Stored records
▽

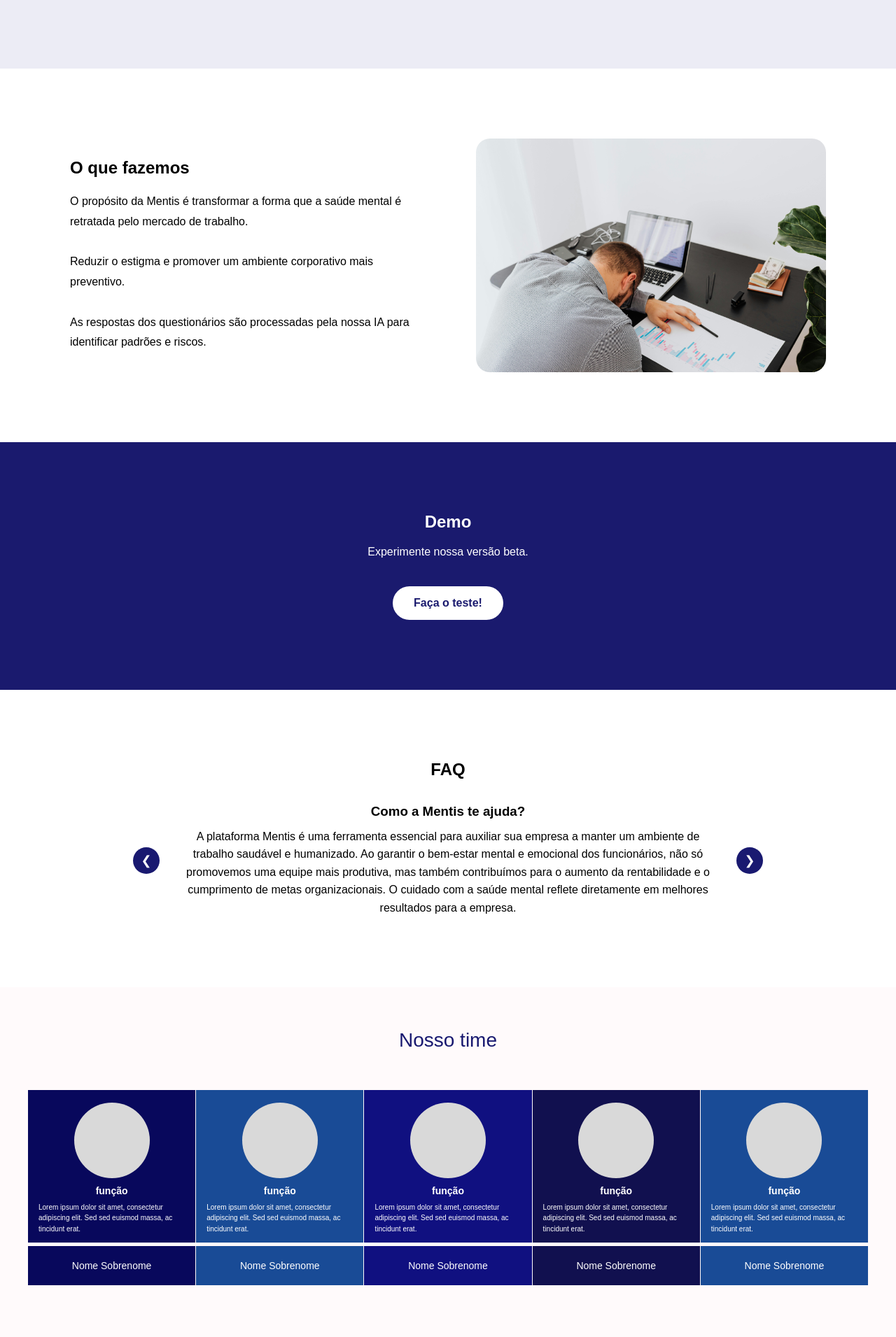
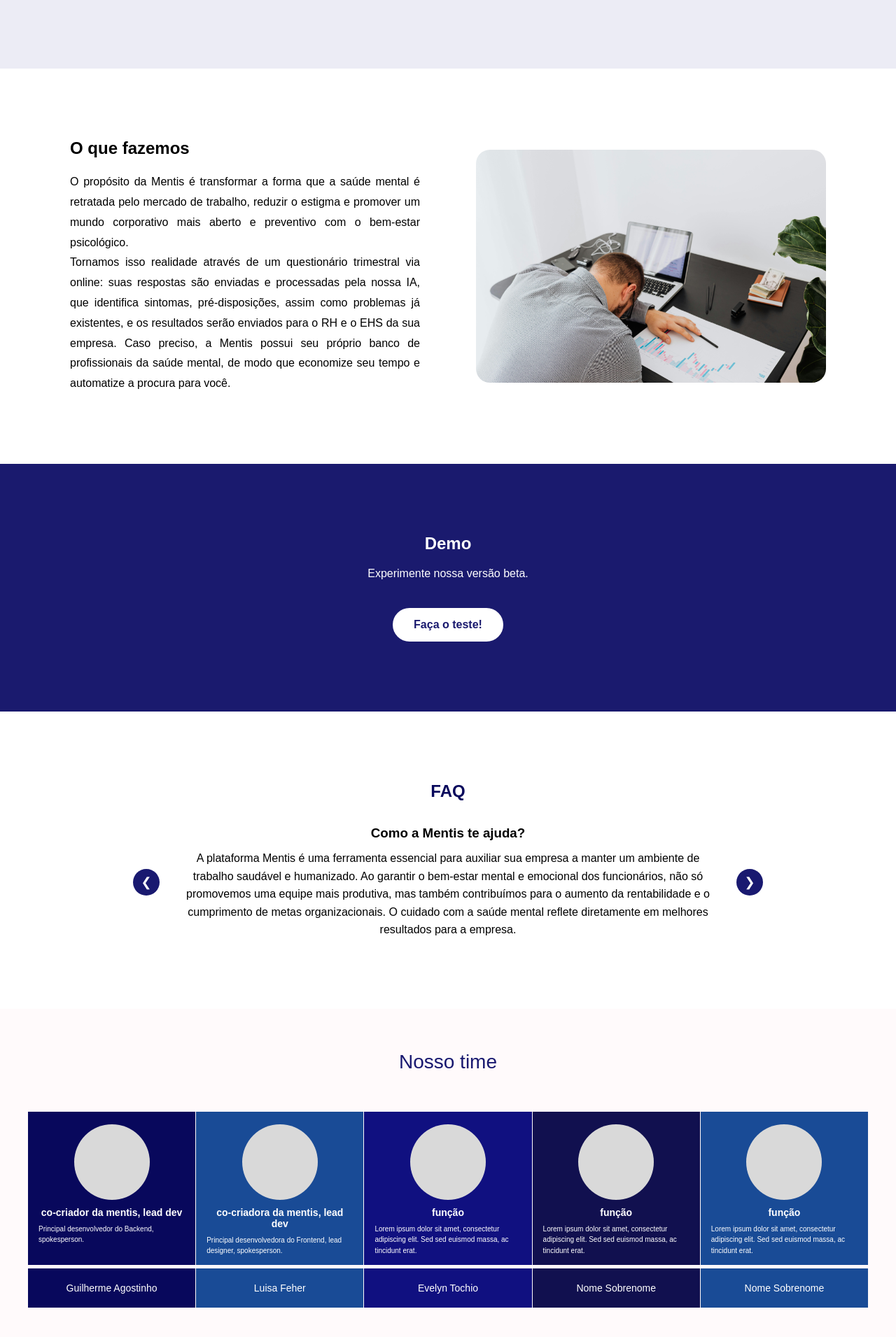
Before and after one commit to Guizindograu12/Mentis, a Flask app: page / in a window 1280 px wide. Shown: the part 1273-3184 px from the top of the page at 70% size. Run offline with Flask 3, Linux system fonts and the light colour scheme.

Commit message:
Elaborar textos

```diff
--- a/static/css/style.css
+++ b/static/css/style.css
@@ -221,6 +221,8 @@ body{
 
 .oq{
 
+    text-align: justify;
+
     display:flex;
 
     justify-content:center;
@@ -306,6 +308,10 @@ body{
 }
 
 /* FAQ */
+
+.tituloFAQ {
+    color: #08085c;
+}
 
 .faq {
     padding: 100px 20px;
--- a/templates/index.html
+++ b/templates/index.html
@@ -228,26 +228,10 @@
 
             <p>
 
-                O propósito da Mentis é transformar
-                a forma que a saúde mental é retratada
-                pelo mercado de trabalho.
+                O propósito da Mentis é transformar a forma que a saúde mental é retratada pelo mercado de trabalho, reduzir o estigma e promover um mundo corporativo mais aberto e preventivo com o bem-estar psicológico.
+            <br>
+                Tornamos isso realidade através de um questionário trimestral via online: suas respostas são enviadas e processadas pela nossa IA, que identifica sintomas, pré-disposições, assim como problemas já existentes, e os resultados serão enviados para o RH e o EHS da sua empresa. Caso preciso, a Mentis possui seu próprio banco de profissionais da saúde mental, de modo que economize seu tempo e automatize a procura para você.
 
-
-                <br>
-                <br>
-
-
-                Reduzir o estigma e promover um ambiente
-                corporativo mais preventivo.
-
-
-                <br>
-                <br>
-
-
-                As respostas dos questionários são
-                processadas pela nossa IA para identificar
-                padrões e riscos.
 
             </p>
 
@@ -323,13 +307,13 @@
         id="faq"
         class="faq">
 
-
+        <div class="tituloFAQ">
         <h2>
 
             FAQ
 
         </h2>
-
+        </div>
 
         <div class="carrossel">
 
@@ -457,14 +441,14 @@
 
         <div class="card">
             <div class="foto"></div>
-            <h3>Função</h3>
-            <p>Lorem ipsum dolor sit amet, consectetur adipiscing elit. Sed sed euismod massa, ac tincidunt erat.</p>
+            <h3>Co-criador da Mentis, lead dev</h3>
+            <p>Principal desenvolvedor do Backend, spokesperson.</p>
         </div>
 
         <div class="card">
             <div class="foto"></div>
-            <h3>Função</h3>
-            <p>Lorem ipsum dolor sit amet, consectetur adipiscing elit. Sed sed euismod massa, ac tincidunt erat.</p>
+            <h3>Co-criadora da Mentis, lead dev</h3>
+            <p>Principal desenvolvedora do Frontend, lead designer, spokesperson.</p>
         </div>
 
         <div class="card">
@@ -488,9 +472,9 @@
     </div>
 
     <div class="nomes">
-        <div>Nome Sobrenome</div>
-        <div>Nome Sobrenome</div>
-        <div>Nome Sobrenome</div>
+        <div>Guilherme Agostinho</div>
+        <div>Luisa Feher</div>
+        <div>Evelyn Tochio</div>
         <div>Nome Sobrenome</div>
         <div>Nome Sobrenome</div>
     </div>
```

△
▽

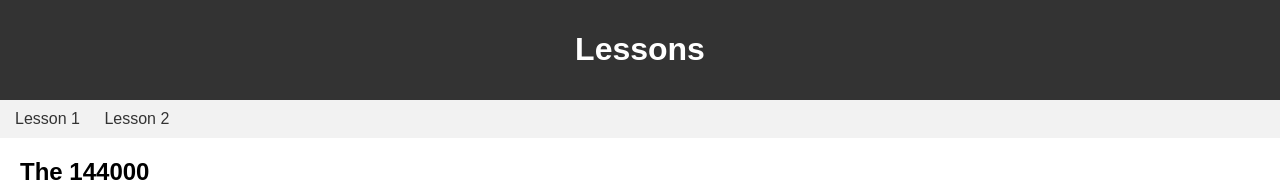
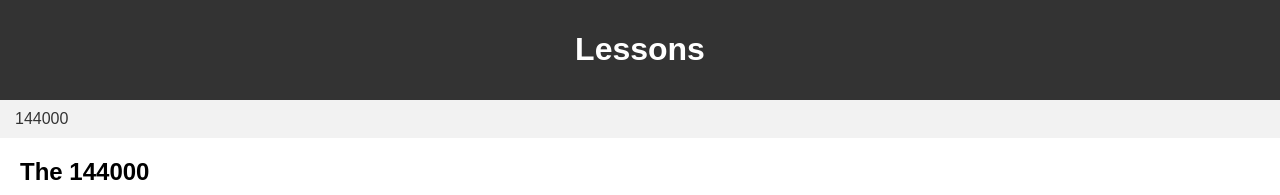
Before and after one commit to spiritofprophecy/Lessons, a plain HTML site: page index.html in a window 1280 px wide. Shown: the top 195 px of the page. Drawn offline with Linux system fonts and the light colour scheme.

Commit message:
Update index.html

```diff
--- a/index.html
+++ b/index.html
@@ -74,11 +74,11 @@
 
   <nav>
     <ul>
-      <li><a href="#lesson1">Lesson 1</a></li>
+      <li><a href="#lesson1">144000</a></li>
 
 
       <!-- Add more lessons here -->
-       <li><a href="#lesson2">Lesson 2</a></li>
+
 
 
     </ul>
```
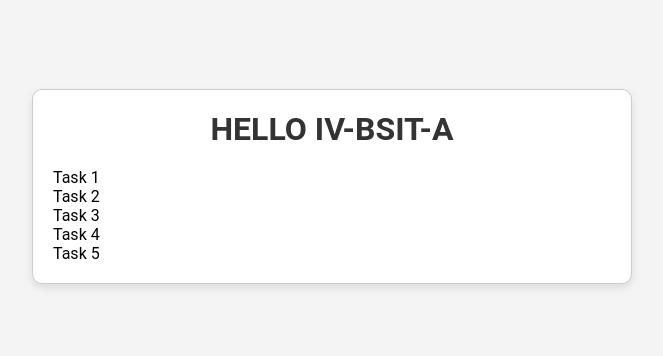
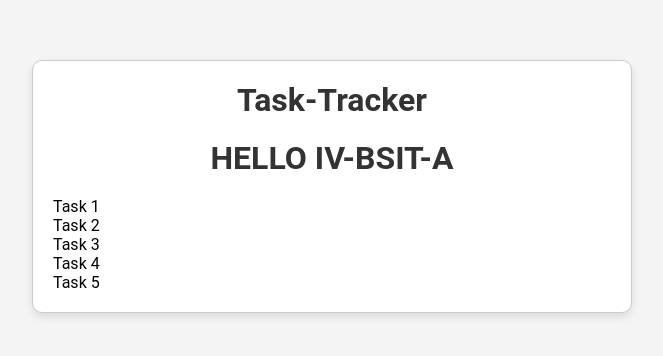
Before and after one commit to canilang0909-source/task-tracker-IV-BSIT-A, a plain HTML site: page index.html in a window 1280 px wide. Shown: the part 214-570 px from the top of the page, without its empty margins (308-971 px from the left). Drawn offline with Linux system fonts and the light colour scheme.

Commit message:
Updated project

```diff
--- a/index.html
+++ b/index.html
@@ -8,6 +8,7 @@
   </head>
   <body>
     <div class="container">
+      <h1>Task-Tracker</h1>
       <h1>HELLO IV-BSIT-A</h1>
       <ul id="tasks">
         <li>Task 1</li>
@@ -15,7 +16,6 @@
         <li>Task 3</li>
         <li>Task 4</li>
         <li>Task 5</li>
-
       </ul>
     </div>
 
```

△
▽

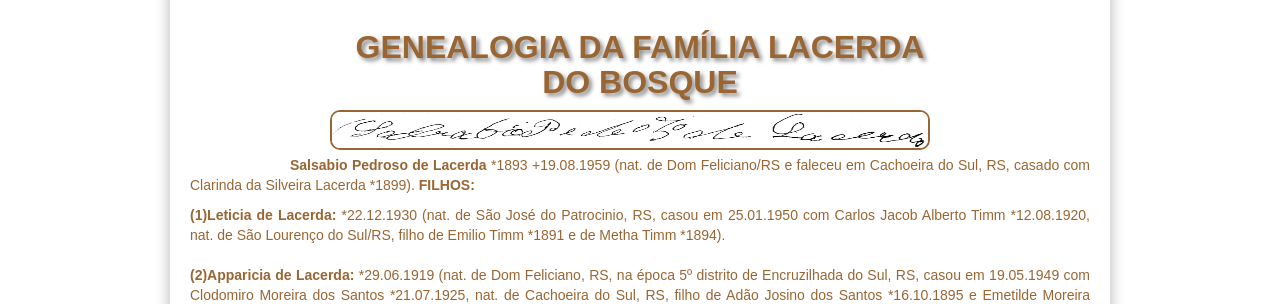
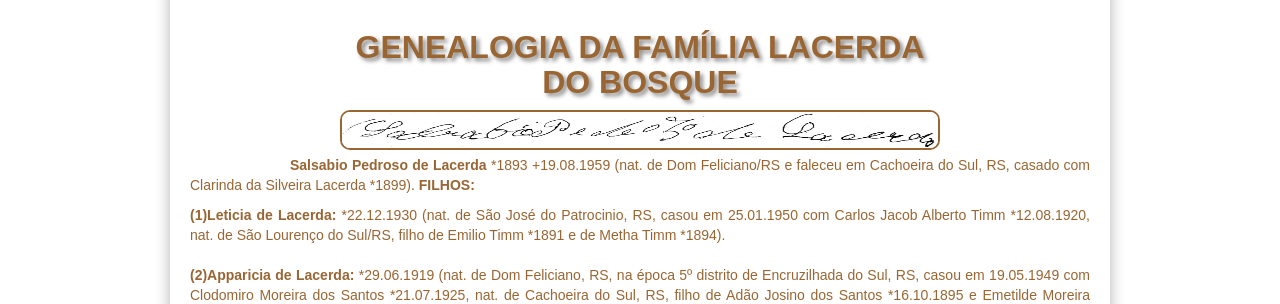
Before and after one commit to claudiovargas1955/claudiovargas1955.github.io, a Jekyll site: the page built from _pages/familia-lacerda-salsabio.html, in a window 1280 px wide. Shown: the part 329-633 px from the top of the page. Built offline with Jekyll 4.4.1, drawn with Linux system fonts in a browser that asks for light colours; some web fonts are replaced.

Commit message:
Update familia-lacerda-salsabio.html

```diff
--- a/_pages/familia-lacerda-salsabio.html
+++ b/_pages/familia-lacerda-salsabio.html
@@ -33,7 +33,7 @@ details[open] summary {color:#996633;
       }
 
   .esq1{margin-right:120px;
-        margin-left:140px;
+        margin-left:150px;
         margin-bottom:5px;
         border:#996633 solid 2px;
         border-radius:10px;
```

△

▸ What the task requires
What lines in the entries above include the string "lead"? Return each one.

▸ Solution to this problem
+            <h3>Co-criador da Mentis, lead dev</h3>
+            <h3>Co-criadora da Mentis, lead dev</h3>
+            <p>Principal desenvolvedora do Frontend, lead designer, spokesperson.</p>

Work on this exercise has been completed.